Ecuador and Colombia to begin joint military and police operations in the border region
Military and police commanders from Ecuador and Colombia signed an agreement Wednesday to implement a plan to contain drug trafficking and organized crime on their shared border. Colombia and Ecuador share a porous border that stretches some 586 kilometers, where criminal gangs and illegal armed groups engage in smuggling and drug trafficking.
The plan, set to begin in early January, will also target illegal mining near the border as well as arms smuggling.
In a meeting in early December, Ecuador President Guillermo Lasso and Colombian President Gustavo Petro agreed to the broad outline of the plan, both saying that drug cartel activity posed an “increasing threat” to their countries.
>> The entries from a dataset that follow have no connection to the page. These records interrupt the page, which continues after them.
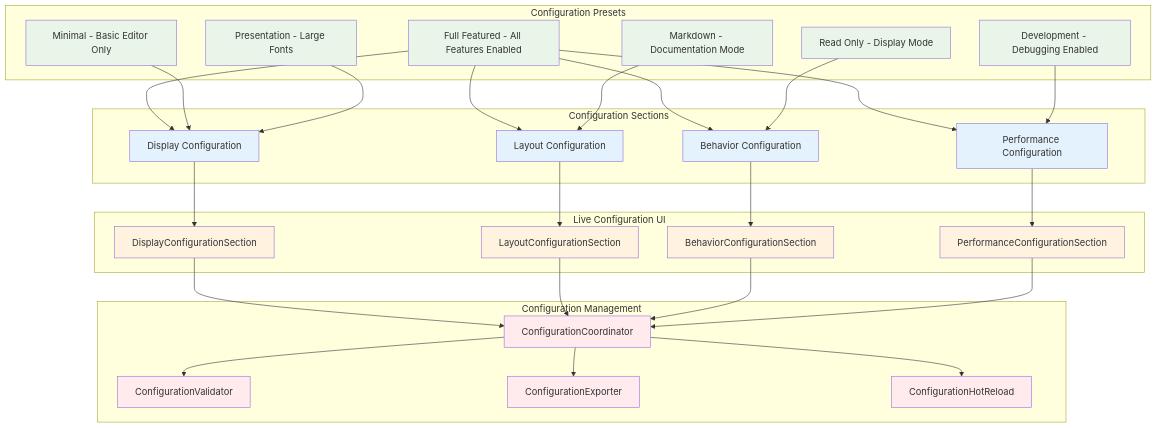
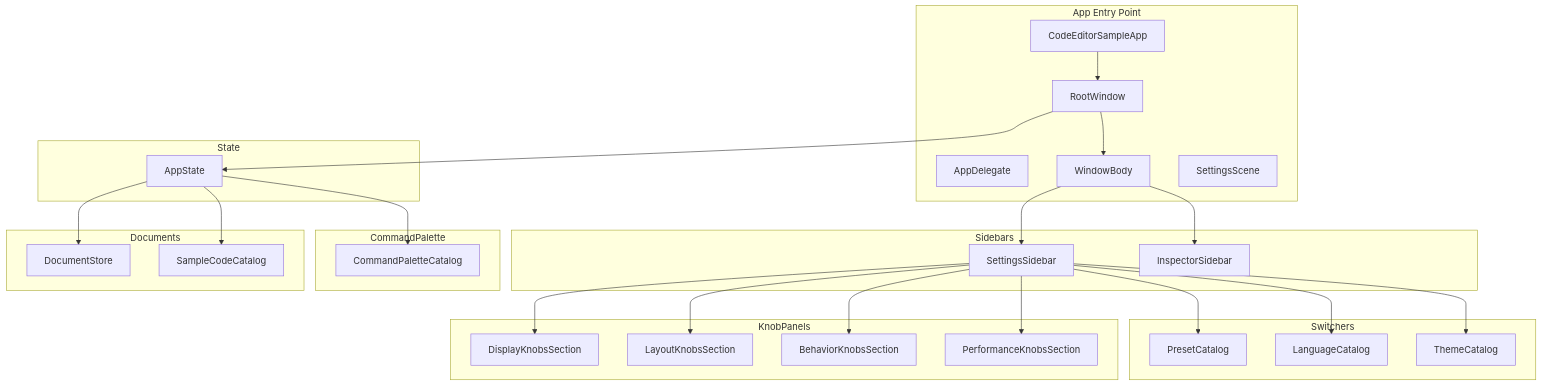
One commit to ajmcclary/CodeEditorKit changed the third of 3 diagrams in Diagrams/26-sample-dependencies.md. Above: the diagram before and after it, drawn with Mermaid. The commit also changed other lines of this file and 12 other files, not shown here.

First line of the commit message:
Update package dependencies and architecture diagrams for CodeEditorPlugin

````diff
--- a/Diagrams/26-sample-dependencies.md
+++ b/Diagrams/26-sample-dependencies.md
@@ -277,71 +50,57 @@
 ```mermaid
 flowchart TB
-    subgraph "Configuration Presets"
-        FullFeatured[Full Featured - All Features Enabled]
-        Minimal[Minimal - Basic Editor Only]
-        ReadOnly[Read Only - Display Mode]
-        Markdown[Markdown - Documentation Mode]
-        Presentation[Presentation - Large Fonts]
-        Development[Development - Debugging Enabled]
+    subgraph "App Entry Point"
+        App[CodeEditorSampleApp]
+        Delegate[AppDelegate]
+        RootWindow[RootWindow]
+        WindowBody[WindowBody]
+        SettingsScene[SettingsScene]
     end
 
-    subgraph "Configuration Sections"
-        Display[Display Configuration]
-        Layout[Layout Configuration]
-        Behavior[Behavior Configuration]
-        Performance[Performance Configuration]
+    subgraph "State"
+        AppState[AppState]
     end
 
-    subgraph "Live Configuration UI"
-        DisplaySection[DisplayConfigurationSection]
-        LayoutSection[LayoutConfigurationSection]
-        BehaviorSection[BehaviorConfigurationSection]
-        PerformanceSection[PerformanceConfigurationSection]
+    subgraph "Documents"
+        DocStore[DocumentStore]
+        Catalog[SampleCodeCatalog]
     end
 
-    subgraph "Configuration Management"
-        Coordinator[ConfigurationCoordinator]
-        Validator[ConfigurationValidator]
-        Exporter[ConfigurationExporter]
-        HotReload[ConfigurationHotReload]
+    subgraph "KnobPanels"
+        Display[DisplayKnobsSection]
+        Layout[LayoutKnobsSection]
+        Behavior[BehaviorKnobsSection]
+        Perf[PerformanceKnobsSection]
     end
 
-    %% Preset to Configuration Mapping
-    FullFeatured --> Display
-    FullFeatured --> Layout
-    FullFeatured --> Behavior
-    FullFeatured --> Performance
+    subgraph "Sidebars"
+        Settings[SettingsSidebar]
+        Inspector[InspectorSidebar]
+    end
 
-    Minimal --> Display
-    ReadOnly --> Behavior
-    Markdown --> Layout
-    Presentation --> Display
-    Development --> Performance
+    subgraph "Switchers"
+        Presets[PresetCatalog]
+        Languages[LanguageCatalog]
+        Themes[ThemeCatalog]
+    end
 
-    %% Configuration to UI Mapping
-    Display --> DisplaySection
-    Layout --> LayoutSection
-    Behavior --> BehaviorSection
-    Performance --> PerformanceSection
+    subgraph "CommandPalette"
+        CmdPalette[CommandPaletteCatalog]
+    end
 
-    %% Management Dependencies
-    DisplaySection --> Coordinator
-    LayoutSection --> Coordinator
-    BehaviorSection --> Coordinator
-    PerformanceSection --> Coordinator
-
-    Coordinator --> Validator
-    Coordinator --> Exporter
-    Coordinator --> HotReload
-
-    %% Styling
-    classDef presets fill:#e8f5e8
-    classDef config fill:#e3f2fd
-    classDef ui fill:#fff3e0
-    classDef management fill:#ffebee
-
-    class FullFeatured,Minimal,ReadOnly,Markdown,Presentation,Development presets
-    class Display,Layout,Behavior,Performance config
-    class DisplaySection,LayoutSection,BehaviorSection,PerformanceSection ui
-    class Coordinator,Validator,Exporter,HotReload management
+    App --> RootWindow
+    RootWindow --> AppState
+    RootWindow --> WindowBody
+    WindowBody --> Settings
+    WindowBody --> Inspector
+    Settings --> Display
+    Settings --> Layout
+    Settings --> Behavior
+    Settings --> Perf
+    Settings --> Presets
+    Settings --> Languages
+    Settings --> Themes
+    AppState --> DocStore
+    AppState --> Catalog
+    AppState --> CmdPalette
 ```
````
The border plan will include a variety of joint operations on a tactical and strategic level and will involve an arrangement of intelligence sharing between the countries. Both countries will supply thousands of military troops and police personnel to carry out the plan.
“The joint efforts are intended to control and eliminate drug trafficking, environmental crimes, smuggling, and other criminal activity,” said General Helder Giraldo, commander of Colombia’s military. He added that, in recent years the border area has become a “no man’s land” that had experienced a sharp rise in crime.
Colombia’s border region is home to large crops of coca, the main ingredient in cocaine, drug labs and illegal oil refineries, as well as illegal armed groups with connections to Mexican drug cartels, according to security sources. According to Giraldo, Ecuador has suffered criminal “spillovers” from illegal activity from north of its border. “There is very little coca farming or other drug production activity in Ecuador and it is the responsibility of Colombia to work with our Ecuadorian counterparts to improve security in the region,” he said.
In recent months, Ecuador has launched a number of operations to control organized drug trafficking activity in its port cities. Lasso declared a state of emergency in November that resulted in more than 100 arrests of suspected drug gang members. The country has also signed agreements with the United States to strengthen off-shore drug transport monitoring and drug detection in the ports of Guayaquil, Esmeraldas and Manta.